Kozuch, E. (2020, June 25). Report Shows LGBTQ People are More Likely to be Victims of Interpersonal Violence During COVID-19. Retrieved from Human Rights Campaign : https://www.hrc.org/press-releases/report-shows-lgbtq-people-are-more-likely-to-be-victims-of-interpersonal-vi
LambdaLegal. (2020, March 3). Puerto Rico Can't Turn Back the Clock on Trans Rights. Retrieved from https://www.lambdalegal.org/blog/20200303_pr-amendments-to-code-violate-constitution
Human Rights Campaign Foundation (2020). LGBTQ Intimate Partner Violence And Covid-19. https://assets2.hrc.org/files/assets/resources/Intimate-Partner-Violence-Report-2020.pdf?_ga=2.209212114.1319120152.1618095734-79559665.1618095734

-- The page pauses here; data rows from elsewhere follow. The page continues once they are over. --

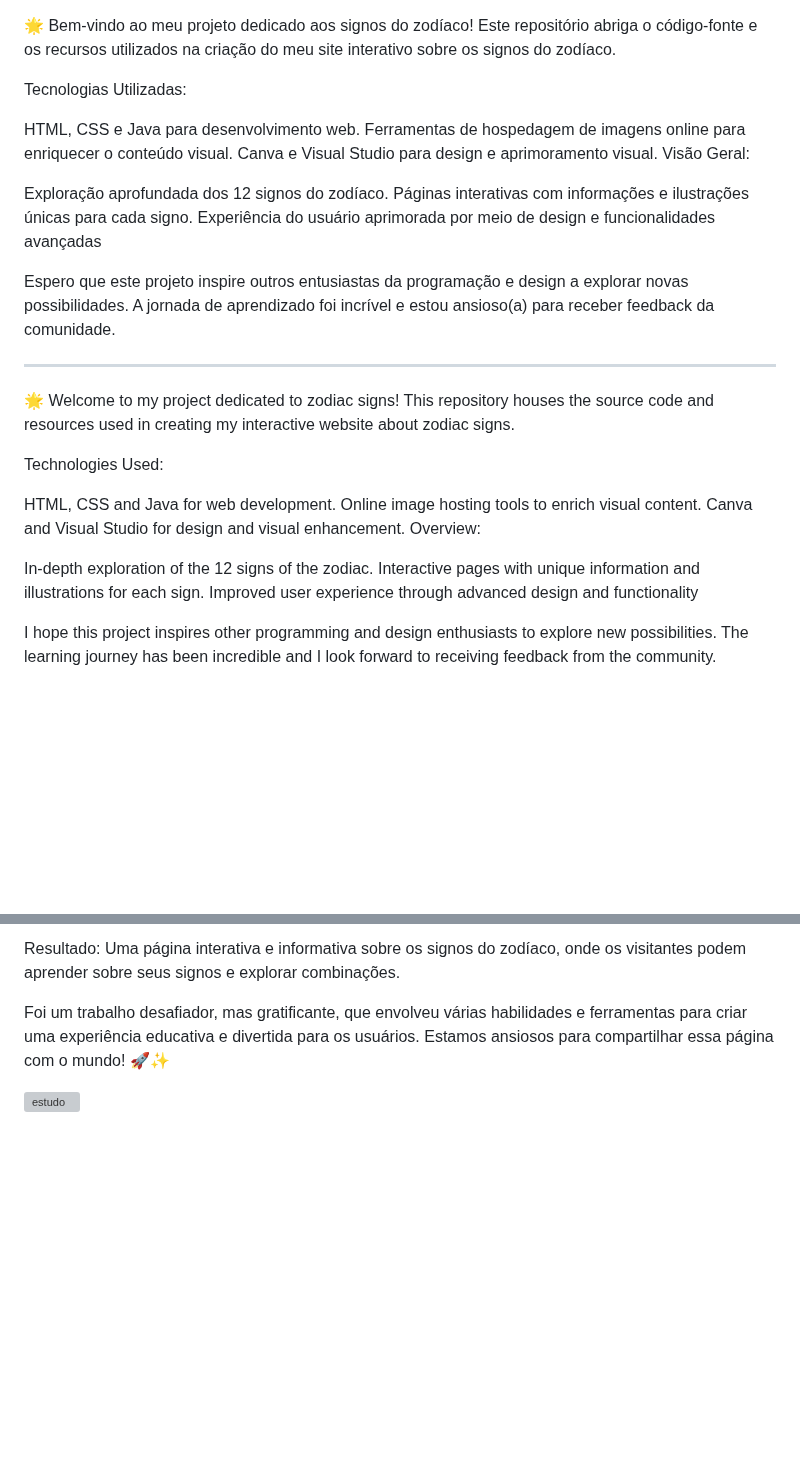
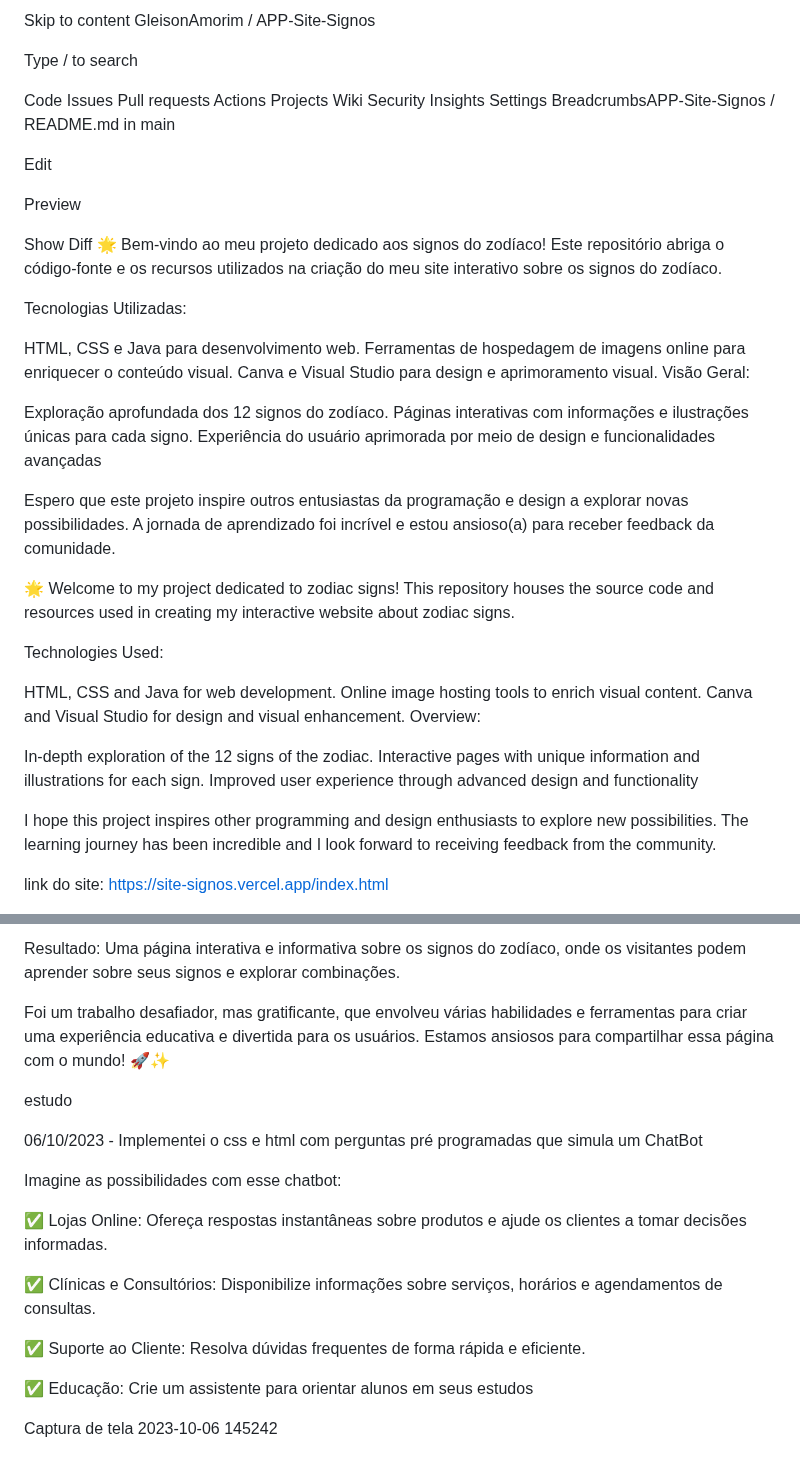
Before and after one commit to GleisonAmorim/APP-Site-Signos, a Markdown page: README.md, 2 parts joined by grey strips. Rendered like a GitHub page; blank space fills up the shorter version; grey boxes are pictures that could not be loaded.

```diff
--- a/README.md
+++ b/README.md
@@ -1,35 +1,49 @@
+Skip to content
+GleisonAmorim
+/
+APP-Site-Signos
+
+Type / to search
+
+Code
+Issues
+Pull requests
+Actions
+Projects
+Wiki
+Security
+Insights
+Settings
+BreadcrumbsAPP-Site-Signos
+/
+README.md
+in
+main
+
+Edit
+
+Preview
+
+Show Diff
 🌟 Bem-vindo ao meu projeto dedicado aos signos do zodíaco! Este repositório abriga o código-fonte e os recursos utilizados na criação do meu site interativo sobre os signos do zodíaco.
 
 Tecnologias Utilizadas:
 
-HTML, CSS e Java para desenvolvimento web.
-Ferramentas de hospedagem de imagens online para enriquecer o conteúdo visual.
-Canva e Visual Studio para design e aprimoramento visual.
-Visão Geral:
+HTML, CSS e Java para desenvolvimento web. Ferramentas de hospedagem de imagens online para enriquecer o conteúdo visual. Canva e Visual Studio para design e aprimoramento visual. Visão Geral:
 
-Exploração aprofundada dos 12 signos do zodíaco.
-Páginas interativas com informações e ilustrações únicas para cada signo.
-Experiência do usuário aprimorada por meio de design e funcionalidades avançadas
+Exploração aprofundada dos 12 signos do zodíaco. Páginas interativas com informações e ilustrações únicas para cada signo. Experiência do usuário aprimorada por meio de design e funcionalidades avançadas
 
 Espero que este projeto inspire outros entusiastas da programação e design a explorar novas possibilidades. A jornada de aprendizado foi incrível e estou ansioso(a) para receber feedback da comunidade.
-
-
----------------------------------------------------------------------------------------------------------------------------------------------------------------
-
 
 🌟 Welcome to my project dedicated to zodiac signs! This repository houses the source code and resources used in creating my interactive website about zodiac signs.
 
 Technologies Used:
 
-HTML, CSS and Java for web development.
-Online image hosting tools to enrich visual content.
-Canva and Visual Studio for design and visual enhancement.
-Overview:
+HTML, CSS and Java for web development. Online image hosting tools to enrich visual content. Canva and Visual Studio for design and visual enhancement. Overview:
 
-In-depth exploration of the 12 signs of the zodiac.
-Interactive pages with unique information and illustrations for each sign.
-Improved user experience through advanced design and functionality
+In-depth exploration of the 12 signs of the zodiac. Interactive pages with unique information and illustrations for each sign. Improved user experience through advanced design and functionality
 
 I hope this project inspires other programming and design enthusiasts to explore new possibilities. The learning journey has been incredible and I look forward to receiving feedback from the community.
 
+link do site: https://site-signos.vercel.app/index.html
 
@@ -118,5 +99,18 @@ Resultado: Uma página interativa e informativa sobre os signos do zodíaco, ond
 
 Foi um trabalho desafiador, mas gratificante, que envolveu várias habilidades e ferramentas para criar uma experiência educativa e divertida para os usuários. Estamos ansiosos para compartilhar essa página com o mundo! 🚀✨
 
+estudo
 
-![estudo](https://github.com/GleisonAmorim/APP-Site-Signos/assets/54336609/229b4e4f-4fb8-436b-9361-3428c6ba75e6)
+06/10/2023 - Implementei o css e html com perguntas pré programadas que simula um ChatBot
+
+Imagine as possibilidades com esse chatbot:
+
+✅ Lojas Online: Ofereça respostas instantâneas sobre produtos e ajude os clientes a tomar decisões informadas.
+
+✅ Clínicas e Consultórios: Disponibilize informações sobre serviços, horários e agendamentos de consultas.
+
+✅ Suporte ao Cliente: Resolva dúvidas frequentes de forma rápida e eficiente.
+
+✅ Educação: Crie um assistente para orientar alunos em seus estudos
+
+Captura de tela 2023-10-06 145242
```
Also changed, not shown: other parts of README.md (+8 -41 lines).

Medina, C., & Mahowald, L. (2021, February 11). Center for American Progress . Retrieved from Lessening the Pandemic’s Burden on LGBTQ Workers and Families: https://www.americanprogress.org/issues/lgbtq-rights/news/2021/02/11/495675/lessening-pandemics-burden-lgbtq-workers-families/
Simon, C. (2020, October 8). Battle for LGBTQ rights amid the pandemic. Retrieved from The Harvard Gazette: https://news.harvard.edu/gazette/story/2020/10/a-global-look-at-how-covid-19-has-affected-lgbtq-activism/
Strudwick, P. (2020, April 18). A New Law Will End Gender Recognition. Now Trans People Are Speaking Out. Retrieved from BuzzFeed : https://www.buzzfeed.com/patrickstrudwick/coronavirus-hungary-trans-rights
Strudwick, P. (2020, May 13). LGBTQ People Have Become The New Scapegoats For The Coronavirus. Retrieved from BuzzFeed: https://www.buzzfeed.com/patrickstrudwick/coronavirus-lgbtq-scapegoats-south-korea-uganda-hungary
Thoreson, R. (2021, January 8). Trump Administration Again Weakens LGBT Protections. Retrieved from Human Rights Watch : https://www.hrw.org/news/2021/01/08/trump-administration-again-weakens-lgbt-protections